-------- Data for this exercise --------
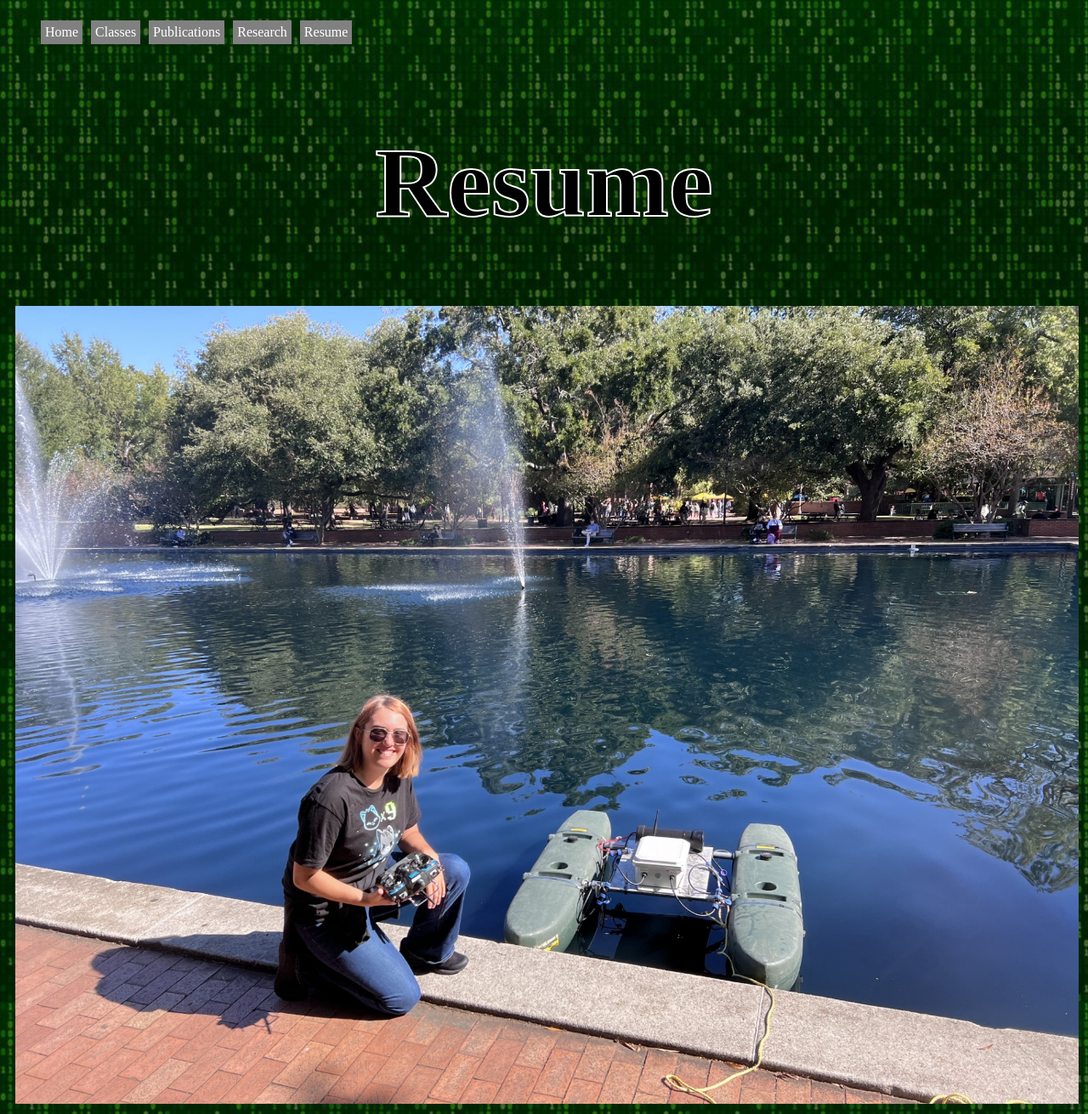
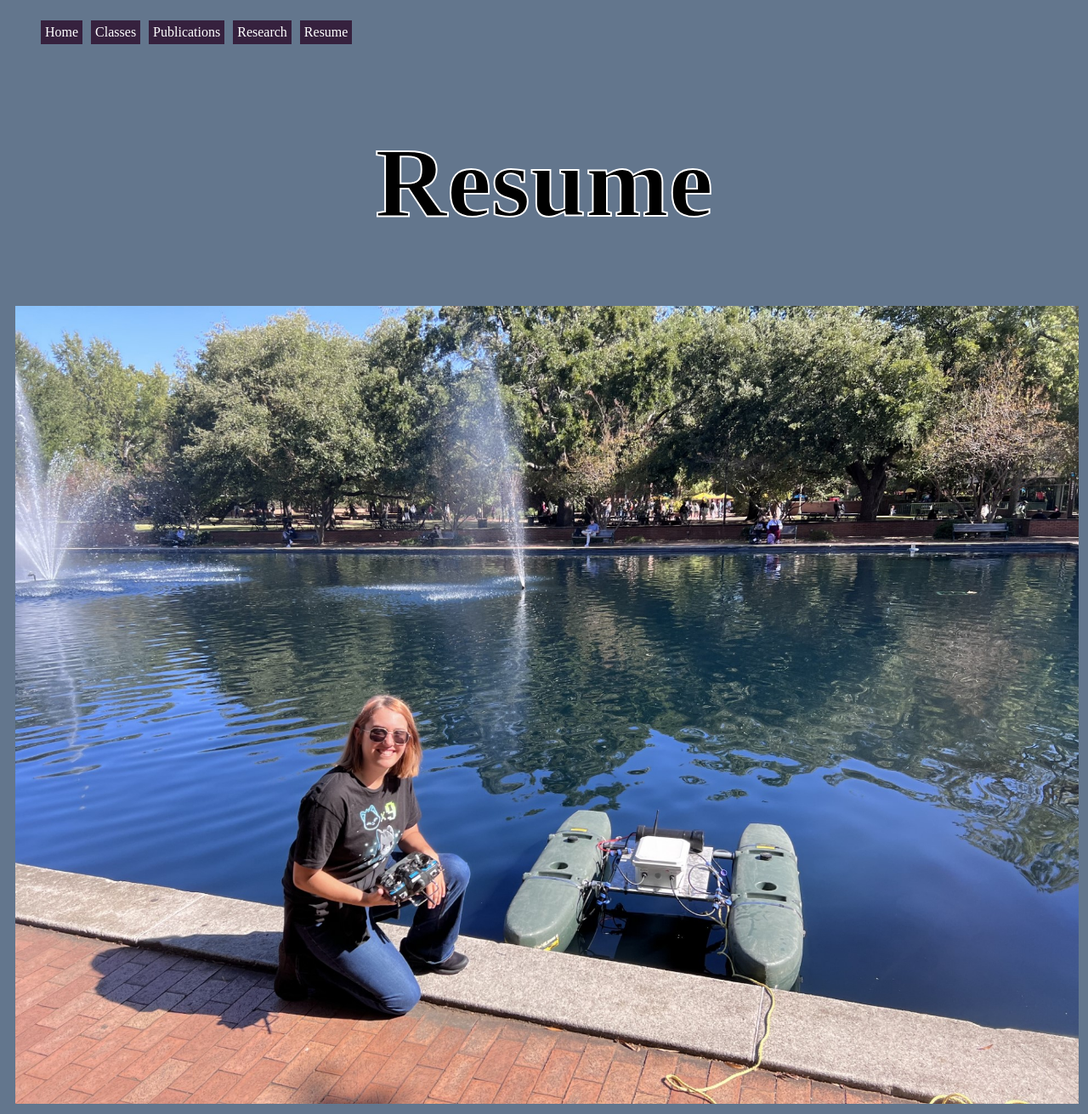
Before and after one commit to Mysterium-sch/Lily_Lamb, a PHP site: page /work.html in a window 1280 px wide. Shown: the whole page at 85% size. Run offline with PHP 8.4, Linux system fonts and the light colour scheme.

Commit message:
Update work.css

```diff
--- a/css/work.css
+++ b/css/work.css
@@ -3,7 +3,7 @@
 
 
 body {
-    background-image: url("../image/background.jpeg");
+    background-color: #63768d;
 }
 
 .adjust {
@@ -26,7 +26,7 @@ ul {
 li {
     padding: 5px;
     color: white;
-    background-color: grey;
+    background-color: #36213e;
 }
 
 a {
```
--------
Exercise instructions
For this exercise, return the records above in full and exactly, omitting the images.

Solution
Before and after one commit to Mysterium-sch/Lily_Lamb, a PHP site: page /work.html in a window 1280 px wide. Shown: the whole page at 85% size. Run offline with PHP 8.4, Linux system fonts and the light colour scheme.

Commit message:
Update work.css

```diff
--- a/css/work.css
+++ b/css/work.css
@@ -3,7 +3,7 @@
 
 
 body {
-    background-image: url("../image/background.jpeg");
+    background-color: #63768d;
 }
 
 .adjust {
@@ -26,7 +26,7 @@ ul {
 li {
     padding: 5px;
     color: white;
-    background-color: grey;
+    background-color: #36213e;
 }
 
 a {
```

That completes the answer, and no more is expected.